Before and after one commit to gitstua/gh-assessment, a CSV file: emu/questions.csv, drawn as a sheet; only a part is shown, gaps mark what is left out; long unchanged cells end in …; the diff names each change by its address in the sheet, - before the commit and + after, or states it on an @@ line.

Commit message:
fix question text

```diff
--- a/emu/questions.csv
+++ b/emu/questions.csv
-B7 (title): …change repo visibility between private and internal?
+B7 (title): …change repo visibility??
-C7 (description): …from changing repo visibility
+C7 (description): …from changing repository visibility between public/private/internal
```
-*-
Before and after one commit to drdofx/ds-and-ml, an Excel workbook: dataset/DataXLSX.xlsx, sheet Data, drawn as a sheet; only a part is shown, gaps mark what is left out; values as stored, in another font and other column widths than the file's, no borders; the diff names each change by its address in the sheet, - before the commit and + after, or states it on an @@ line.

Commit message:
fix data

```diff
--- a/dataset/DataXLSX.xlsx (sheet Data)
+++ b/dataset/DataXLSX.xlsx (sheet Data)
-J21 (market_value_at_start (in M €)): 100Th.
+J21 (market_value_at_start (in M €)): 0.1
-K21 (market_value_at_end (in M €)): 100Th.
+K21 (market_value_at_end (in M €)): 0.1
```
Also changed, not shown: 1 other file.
-*-
• [BRIEF]
Taking the lines of the listing one by one, count those that contain "visibility", and answer with the number only.

• [OUTPUT FOR THIS EXERCISE]
4